breaks down the big talking points of the Manchester Derby.
Will Manchester United continue their big-game record?
There have been precious few positive aspects of Ole Gunnar Solskjaer’s time in permanent charge of Manchester United, but their record against Big Six clubs has been largely excellent. In four matches against Arsenal, Liverpool, Chelsea, and Tottenham this season, United have taken eight points and are unbeaten.
They also beat second-placed Leicester City at home without conceding. There’s an obvious reason for that. Under Solskjaer this season, United have tended to play with a first-choice front three of Anthony Martial, Daniel James, and Marcus Rashford. All three are suited to playing on the counter-attack. Against better opposition who are happy to dominate possession, United get to use that strategy and have found joy with it.
Against weaker teams, they are forced to dominate possession and often struggle to break down deep defences. Their response is to overload the attack with midfielders pushing on, leaving them exposed to the counter. Against teams from outside the list above, United have won two of their 10 league games this season.
So how do Man City approach this game? Do they leave an extra player back to deal with the counter-attacking threat, or be confident that if their own attacking plan is coherent, then they have the qualities to make United’s counters redundant?
It’s hardly as if Solskjaer’s team have been playing well away from home; their only victory was at Norwich City.
Or do City continue their own home streak?
It’s no secret that Manchester City suddenly look a little vulnerable.
Six months ago the thought that this squad might be creaking and low on belief seemed absurd, but there are now significant issues in a number of positions. Aymeric Laporte’s injury has caused a central defensive headache that has required midfielders to fill the void. Sergio Aguero’s injury is infuriating but he was not in peak form even before he sustained it, and Raheem Sterling has also suffered a mini-dip.
But City have always been strong in their home games against their peers. Since April 2017, they have played 12 league games at home to Big Six clubs. Not only have they won 10 and drawn one of those, Pep Guardiola’s side have scored goals at a rate of 2.8 per game. City were beaten at Anfield, but that game aside, it is the Premier League’s ‘rest’ that have caused them more problems than the Big Six. This game provides them with a chance to pick up some steam heading into the Christmas period, as well as extinguish United’s new optimism following that midweek win over Tottenham.
Who does Pep Guardiola pick at full-back?
Marcus Rashford produced arguably the most complete performance of his career on Wednesday evening.
He scored both of United’s goals, won the penalty, hit the crossbar with a dipping shot, and generally took advantage of the space afforded to him by Serge Aurier’s tendency to push forward rather than defend.

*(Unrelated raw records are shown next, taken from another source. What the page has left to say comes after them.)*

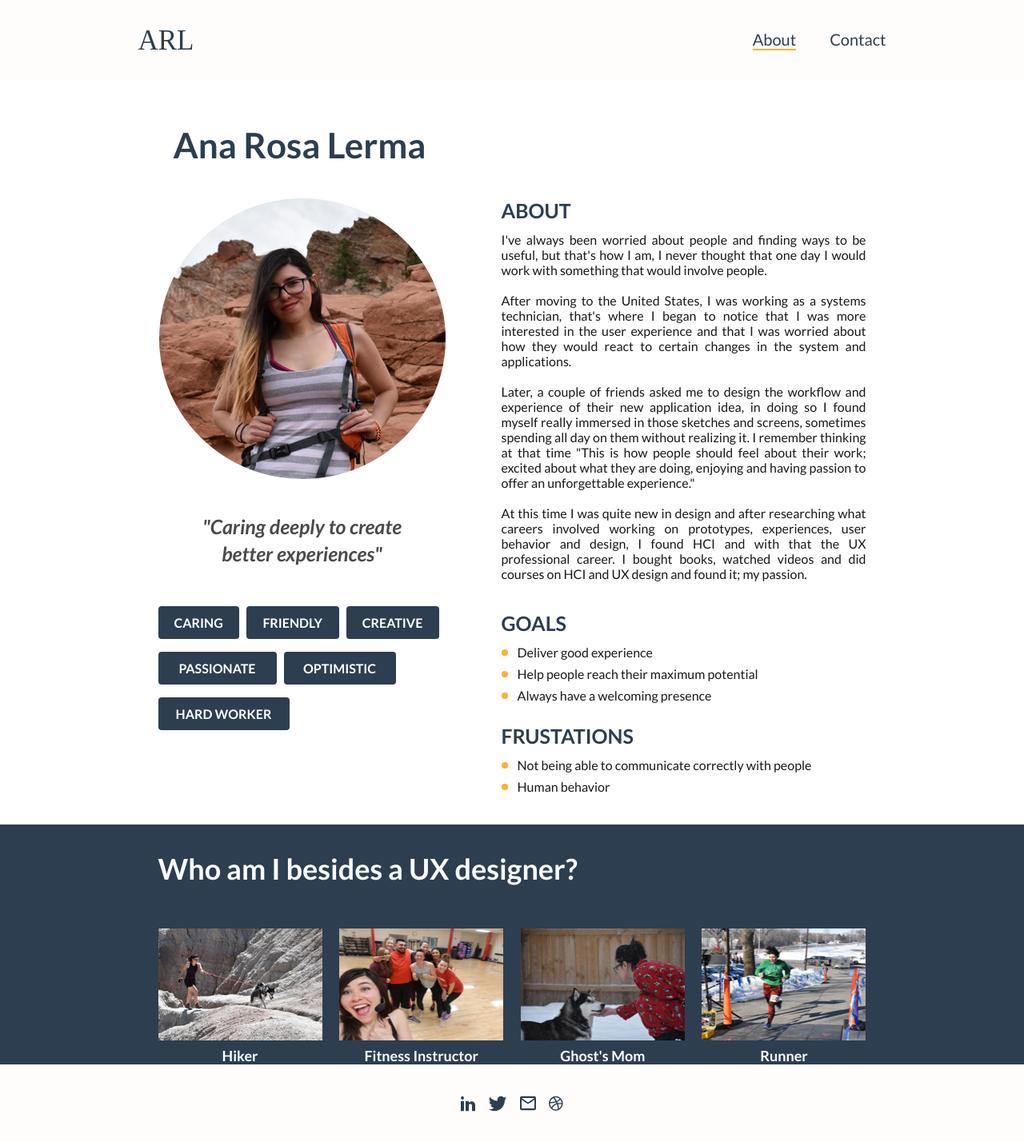
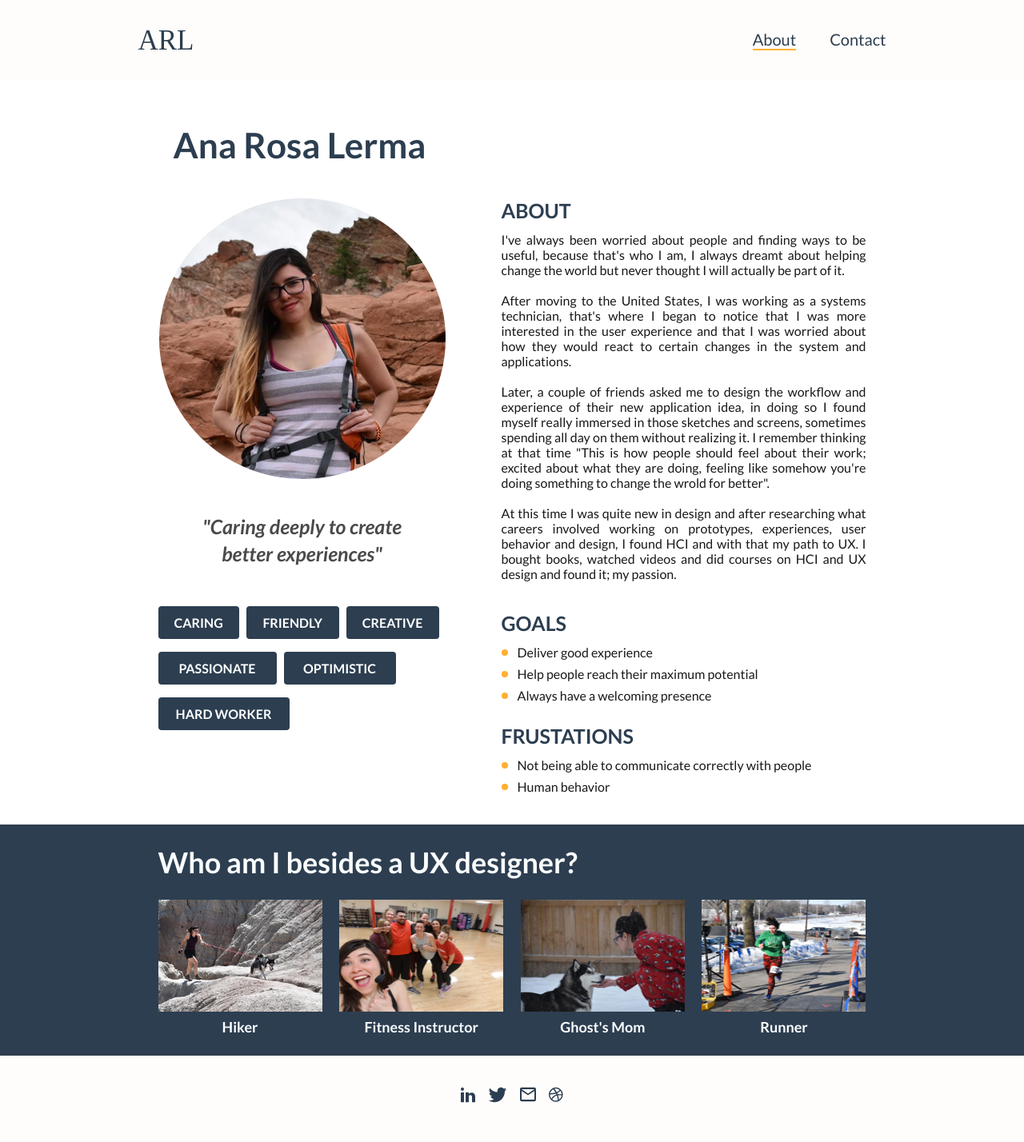
Before and after one commit to DanielGarc/ana-portfolio-website, a React (Create React App) app: page /about in a window 1280 px wide. Shown: the top 1428 px of the page at 80% size. Built offline with nearby package versions, Linux system fonts and the light colour scheme.

Commit message:
i change the spacing in the about section and some wording

```diff
--- a/src/components/aboutPage/AboutCTA.js
+++ b/src/components/aboutPage/AboutCTA.js
@@ -70,8 +70,8 @@ const AboutCTA = () => {
             <div className='aboutHeader'>ABOUT</div>
             <div className='paragraphText'>
               I've always been worried about people and finding ways to be
-              useful, but that's how I am, I never thought that one day I would
-              work with something that would involve people.
+              useful, because that's who I am, I always dreamt about helping change the
+              world but never thought I will actually be part of it.
               <br />
               <br />
               After moving to the United States, I was working as a systems
@@ -86,13 +86,13 @@ const AboutCTA = () => {
               myself really immersed in those sketches and screens, sometimes
               spending all day on them without realizing it. I remember thinking
               at that time "This is how people should feel about their work;
-              excited about what they are doing, enjoying and having passion to
-              offer an unforgettable experience."
+              excited about what they are doing, feeling like somehow you're
+              doing something to change the wrold for better".
               <br />
               <br />
               At this time I was quite new in design and after researching what
               careers involved working on prototypes, experiences, user behavior
-              and design, I found HCI and with that the UX professional career.
+              and design, I found HCI and with that my path to UX.
               I bought books, watched videos and did courses on HCI and UX
               design and found it; my passion.
             </div>
@@ -133,7 +133,9 @@ const AboutCTA = () => {
       <div className='otherSection'>
         <div className='otherWrapper'>
           <div className='otherSectionHeader'>
+        <div className='section-spacer' />
             Who am I besides a UX designer?
+            <div className='section-spacer' />
           </div>
 
           <div className='hobbies'>
@@ -155,6 +157,7 @@ const AboutCTA = () => {
             <div className='myHobby'>
               <img alt='' src={Runner} />
               <p> Runner </p>
+            <div className='section-spacer' />
             </div>
           </div>
         </div>
--- a/src/css/aboutPage.css
+++ b/src/css/aboutPage.css
@@ -230,13 +230,12 @@
   font-weight: 600;
   line-height: 44px;
 
-  margin: 33px 0 0 70px;
+  margin: 0px 0 0 70px;
   text-align: left;
 }
 
 .hobbies {
-  margin: 0 auto;
-  margin: 53px 70px 0 70px;
+  margin: 0px 70px 0 70px;
   display: flex;
   flex-direction: row;
   flex-wrap: wrap;
```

That creates a dilemma for Guardiola. Manchester City have started with four different full-back combinations in their last four matches: Joao Cancelo and Benjamin Mendy, Kyle Walker and Mendy, Walker and Angelino, Cancelo and Angelino. Guardiola has long had an issue at left-back and would probably have made Cancelo his first-choice right-back by now if the Portuguese defender had settled in quicker. There is no plan set in stone, and that breeds uncertainty. Solskjaer will be acutely aware that Rashford and James are his most potent weapons against this City team, and that only becomes more likely with Guardiola unsure who to pick to face them. If Solskjaer is brave enough to leave that pair high up the pitch even when City have possession, they could cause significant problems in behind the full-backs.
Will McTominay be asked to patrol De Bruyne?
Scott McTominay is the unlikely protagonist of Solskajer’s reign.
When he was picked by Jose Mourinho, many assumed that the manager was sending a message to his superiors about the lack of central midfield options in his squad. But McTominay has emerged as a guaranteed starter in United’s side. He is living proof of the difference that hard work and commitment can make. We saw that difference again when they faced Tottenham on Wednesday. Mourinho got it badly wrong by picking a central midfield pair of Harry Winks and Moussa Sissoko, but seeing how much more comfortable Fred looked on the ball alongside McTominay was proof of the calming influence that the 22-year-old has now become.
On Saturday, McTominay faces the biggest test of his short career. He has started 30 league matches, but this will be his first in a Manchester derby. If, as expected, Guardiola picks David Silva alongside Rodri or Ilkay Gundogan in central midfield and allows Kevin de Bruyne to play a more attacking role, McTominay may well be given the task of patrolling the best midfielder in the country.
The key is to stay close to De Bruyne when he looks to find space in between the lines while also passing him on when he drifts wide rather than being dragged out of position. If De Bruyne manages that, it will create space for Bernardo or David Silva pushing on. Get it right, and McTominay will reinforce his cult hero status at United.